At a conference at the Hordern Pavilion in Sydney, attended by the cream of the Australian marketing industry, Telstra’s Chief Marketing Officer extolled the virtues of YouTube, detailing the role it played in the outstanding success of their new “Thrive On” campaign. It was described as the most successful in Telstra’s history. (Though I am not quite sure how this was measured).
It received 1.5 million views on YouTube. It was emphasised that 60 per cent of theses viewers did not switch off after three seconds, but saw it through to the end i.e. 900,000 people.
As well as the numbers generated by YouTube, the value was highlighted with a CPM of just $9 compared to $23 for FTA TV.
All sounds great. But Ritson applied a bit of basic maths and looked at the whole picture.
- Getting 900,000 people to look at an advertising video is not to be sneezed at, but this equates to just 5 per cent of Telstra’ 17 million customers all of whom were “invited”, via email, to view it.
- These views were totalled over a two-month period.
- After just one week, Telstra’s ad had 10 million impressions on TV. Over two months that figure was around 90 million
- Most viewers saw it more than the effective 3 times frequency on TV.
- Comparing the two, 98 per cent of the video views were on TV and just over 1 per cent on YouTube

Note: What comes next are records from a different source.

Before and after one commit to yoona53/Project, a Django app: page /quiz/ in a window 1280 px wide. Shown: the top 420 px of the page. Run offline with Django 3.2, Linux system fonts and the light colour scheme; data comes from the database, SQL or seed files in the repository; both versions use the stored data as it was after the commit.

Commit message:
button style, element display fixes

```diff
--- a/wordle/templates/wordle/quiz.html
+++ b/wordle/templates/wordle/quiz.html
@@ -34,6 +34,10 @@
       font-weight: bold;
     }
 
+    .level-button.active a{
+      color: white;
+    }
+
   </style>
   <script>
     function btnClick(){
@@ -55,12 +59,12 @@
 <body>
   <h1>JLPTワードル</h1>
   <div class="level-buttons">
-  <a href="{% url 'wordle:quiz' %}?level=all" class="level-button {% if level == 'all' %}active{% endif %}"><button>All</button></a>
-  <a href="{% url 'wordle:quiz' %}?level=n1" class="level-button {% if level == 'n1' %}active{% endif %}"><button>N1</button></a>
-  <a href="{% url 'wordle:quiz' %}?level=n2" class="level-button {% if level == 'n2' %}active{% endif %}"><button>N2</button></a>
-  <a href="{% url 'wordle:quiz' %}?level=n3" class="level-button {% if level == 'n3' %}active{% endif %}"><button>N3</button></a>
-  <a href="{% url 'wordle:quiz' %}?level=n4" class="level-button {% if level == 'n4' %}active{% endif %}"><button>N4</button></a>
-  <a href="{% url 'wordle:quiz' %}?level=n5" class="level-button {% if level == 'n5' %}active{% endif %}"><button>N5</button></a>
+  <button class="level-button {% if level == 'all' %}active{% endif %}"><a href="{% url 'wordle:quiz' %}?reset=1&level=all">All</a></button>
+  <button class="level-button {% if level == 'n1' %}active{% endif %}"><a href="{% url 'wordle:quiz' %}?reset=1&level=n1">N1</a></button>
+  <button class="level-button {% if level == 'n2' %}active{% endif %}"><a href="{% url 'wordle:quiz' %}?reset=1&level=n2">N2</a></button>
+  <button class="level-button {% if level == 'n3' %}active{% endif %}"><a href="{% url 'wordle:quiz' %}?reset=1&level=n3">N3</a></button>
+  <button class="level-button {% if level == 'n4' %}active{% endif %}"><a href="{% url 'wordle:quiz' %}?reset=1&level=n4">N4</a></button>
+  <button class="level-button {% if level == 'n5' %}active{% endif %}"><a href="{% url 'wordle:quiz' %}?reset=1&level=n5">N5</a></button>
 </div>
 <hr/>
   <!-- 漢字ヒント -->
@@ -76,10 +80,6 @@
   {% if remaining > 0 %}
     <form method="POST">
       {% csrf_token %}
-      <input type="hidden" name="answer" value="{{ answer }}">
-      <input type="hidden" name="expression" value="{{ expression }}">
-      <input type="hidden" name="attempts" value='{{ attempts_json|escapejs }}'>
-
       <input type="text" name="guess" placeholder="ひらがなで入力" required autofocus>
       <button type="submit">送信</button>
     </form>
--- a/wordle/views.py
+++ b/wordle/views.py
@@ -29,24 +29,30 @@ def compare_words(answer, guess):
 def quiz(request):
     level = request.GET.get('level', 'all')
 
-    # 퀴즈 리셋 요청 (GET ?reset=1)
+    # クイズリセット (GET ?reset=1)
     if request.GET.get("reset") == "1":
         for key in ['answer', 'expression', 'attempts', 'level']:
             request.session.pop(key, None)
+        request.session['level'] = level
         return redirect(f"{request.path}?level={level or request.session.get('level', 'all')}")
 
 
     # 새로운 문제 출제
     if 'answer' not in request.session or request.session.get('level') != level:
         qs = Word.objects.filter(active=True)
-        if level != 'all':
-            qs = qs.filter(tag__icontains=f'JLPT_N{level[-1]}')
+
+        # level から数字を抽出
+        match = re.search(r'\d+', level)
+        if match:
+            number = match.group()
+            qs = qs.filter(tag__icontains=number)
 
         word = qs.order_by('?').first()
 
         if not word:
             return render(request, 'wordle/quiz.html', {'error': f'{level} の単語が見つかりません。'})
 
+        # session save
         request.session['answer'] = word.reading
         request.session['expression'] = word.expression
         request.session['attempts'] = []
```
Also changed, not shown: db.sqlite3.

But the role TV played in the campaign was not recognised. To any impressionable person in the audience, YouTube was the hero and TV was yesterday’s hero. It is hard to put an accurate percentage on this, but I would guess that well over half of the audience started their careers in the “digital era” and have fed and believed that online and social as the future believe that time spent understanding traditional media is time wasted – we have a whole generation of marketers who have been brain washed.
As an aside, Senator Dastyari, the Labor Senator who was recently forced to resign for accepting money from Chinese businesses (and by extension, the Chinese government), is the darling of the young progressives. He named his 10 most evil companies – no surprise it was made up of the 4 big banks, the 3 big miners, Coles, Woolworths and Telstra. He did not nominate Apple, Google or Facebook. They are technology companies (well, Facebook and Google really are media companies, but to concede this would seriously cramp their style by having to work within the same constrictive legislative framework as the traditional media companies.). The point – no one in our industry wants to be seen as living in the past. Facebook and Google (outside of their search business) do not come in for anything but the most cursory of scrutiny.

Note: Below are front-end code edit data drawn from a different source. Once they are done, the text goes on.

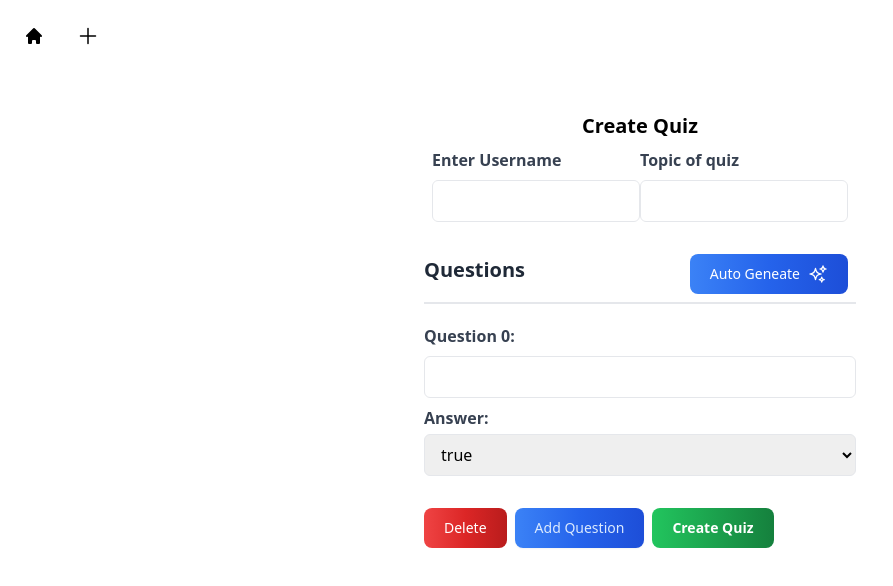
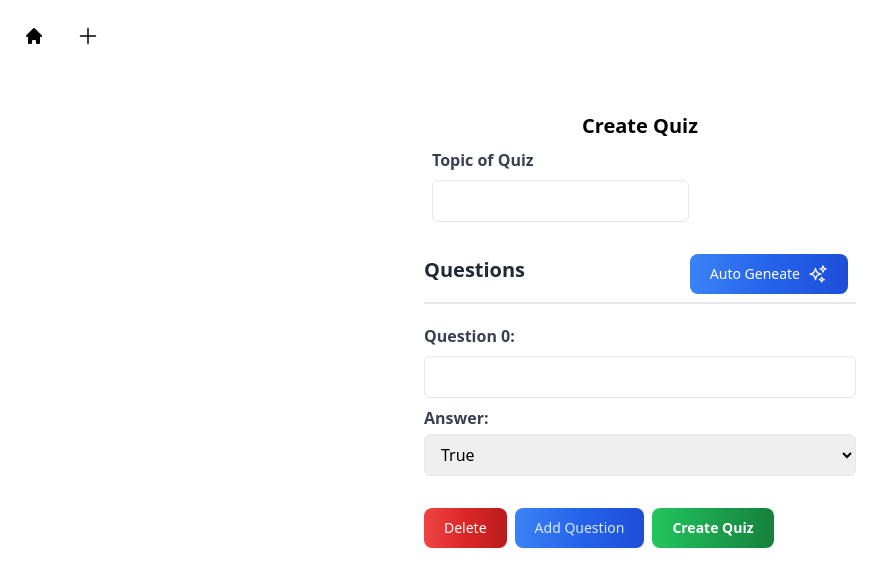
Before and after one commit to hayderab/Quiz-main, a Next.js app: page /createquiz in a window 1280 px wide. Shown: the top 586 px of the page, without its empty margins (0-893 px from the left). Built offline with nearby package versions, Linux system fonts and the light colour scheme.

Commit message:
no need to enter username when creating quiz

```diff
--- a/src/pages/api/quiz/create.ts
+++ b/src/pages/api/quiz/create.ts
@@ -13,22 +13,14 @@ export default async function handler(
   if (req.method !== "POST") {
     return res.status(405).json({ message: "Method not allowed" });
   }
-  const { userName, name, quiz } = req.body;
+  const { name, quiz } = req.body;
   // console.log("question in api  ", quiz);
 
   try {
-    // Find the user by name or create a new user if not found
-    const user = await prisma.user.upsert({
-      where: { userName: userName },
-      create: { userName: userName },
-      update: { userName: userName },
-    });
-
     // Create a new quiz with the associated questions
     const createQuiz = await prisma.quiz.create({
       data: {
         name: name.trim(),
-        createrId: user.userId,
         questions: {
           create: quiz.map((question: { question: any; answer: any }) => ({
             text: question.question,
--- a/src/pages/createquiz.tsx
+++ b/src/pages/createquiz.tsx
@@ -4,9 +4,8 @@ import { useState, useEffect } from "react";
 import { useRouter } from "next/router";
 import Head from "next/head";
 import Layout from "components/layout";
-import { type } from "os";
+
 interface FormData {
-  userName: string;
   name: string;
   quiz: any[]; // replace "any[]" with the appropriate type for your quiz data
 }
@@ -16,7 +15,6 @@ export default function Quiz() {
   const [error, setError] = useState(false);
   // store the question and all the answers
   const [data, setData] = useState<FormData>({
-    userName: "",
     name: "",
     quiz: [], //saving question and answers here
   });
@@ -25,7 +23,7 @@ export default function Quiz() {
   const [questions, setQuestions] = useState([
     {
       question: "",
-      answer: "true",
+      answer: "True",
     },
   ]);
 
@@ -58,11 +56,7 @@ export default function Quiz() {
   const collectdata = (e: any) => {
     e.preventDefault();
     // Check if all fields are filled
-    if (
-      data.userName === "" ||
-      data.name === "" ||
-      questions.some((q) => q.question === "")
-    ) {
+    if (data.name === "" || questions.some((q) => q.question === "")) {
       // Handle error, show error message or prevent API call
       setError(true);
       return;
@@ -126,10 +120,9 @@ export default function Quiz() {
         setLoading(false);
 
         // Handle error
-        console.error("Error:", error);
+        // console.error("Error:", error);
       });
   }
-  console.log("set question data", questions);
   return (
     <>
       <Head>
@@ -152,27 +145,10 @@ export default function Quiz() {
               <div className="flex justify-between p-2">
                 <div className="mb-4">
                   <label
-                    htmlFor="userName"
-                    className="block mb-2 font-bold text-gray-700 "
-                  >
-                    Enter Username
-                  </label>
-                  <input
-                    type="text"
-                    id="userName"
-                    onChange={handleChange}
-                    value={data.userName}
-                    name="userName"
-                    className="w-full px-3 py-2 border rounded-md"
-                    required
-                  />
-                </div>
-                <div className="mb-4">
-                  <label
                     htmlFor="name"
                     className="block mb-2 font-bold text-gray-700 "
                   >
-                    Topic of quiz
+                    Topic of Quiz
                   </label>
                   <input
                     type="text"
@@ -208,13 +184,13 @@ export default function Quiz() {
                         xmlns="http://www.w3.org/2000/svg"
                         fill="none"
                         viewBox="0 0 24 24"
-                        stroke-width="1.5"
+                        strokeWidth="1.5"
                         stroke="currentColor"
                         className="w-5 h-5 ml-2"
                       >
                         <path
-                          stroke-linecap="round"
-                          stroke-linejoin="round"
+                          strokeLinecap="round"
+                          strokeLinejoin="round"
                           d="M9.813 15.904L9 18.75l-.813-2.846a4.5 4.5 0 00-3.09-3.09L2.25 12l2.846-.813a4.5 4.5 0 003.09-3.09L9 5.25l.813 2.846a4.5 4.5 0 003.09 3.09L15.75 12l-2.846.813a4.5 4.5 0 00-3.09 3.09zM18.259 8.715L18 9.75l-.259-1.035a3.375 3.375 0 00-2.455-2.456L14.25 6l1.036-.259a3.375 3.375 0 002.455-2.456L18 2.25l.259 1.035a3.375 3.375 0 002.456 2.456L21.75 6l-1.035.259a3.375 3.375 0 00-2.456 2.456zM16.894 20.567L16.5 21.75l-.394-1.183a2.25 2.25 0 00-1.423-1.423L13.5 18.75l1.183-.394a2.25 2.25 0 001.423-1.423l.394-1.183.394 1.183a2.25 2.25 0 001.423 1.423l1.183.394-1.183.394a2.25 2.25 0 00-1.423 1.423z"
                         />
                       </svg>
```
Also changed, not shown: 2 other files (tests, documents, lock files or other folders).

Telstra generates around $9 billion annually from video streaming, of which $1.9 billion comes from YouTube.
So there is a bloody big conflict of interest happening here. But the problem is it is not just “here” but occurring all through the industry.
Is it any wonder so much money has been poured into social and online advertising? One of the largest advertisers in the country is essentially lauding YouTube as the major driver of their most successful campaign ever. And our largest media buyers are shrugging their shoulders and saying “Oh, well, it doesn’t really change anything”, when Facebook is accused of inflating their video watching time by up to 80 per cent. If that figure was say 10 per cent, such a response would be understandable, but 80%?
The old question springs to mind “Is it incompetence, or is it corruption”?
No wonder advisory and management consulting firms are increasingly becoming threats. PwC recently produced research for their clients saying advertising agencies can no longer be relied upon to communicate with a diverse society, as the majority of creative directors are male, white and middle class and hence lack the empathy required.
Twenty years ago it would have been unheard of for a firm, who started out as chartered accountants, to be commenting on our core “product” – creative.
But these guys have the ear of the CEOs and boards. It won’t be long before many start asking, “So if advertising agencies can longer be relied upon to create relevant communications, who can we rely upon”?
And they will smile and say “Us”.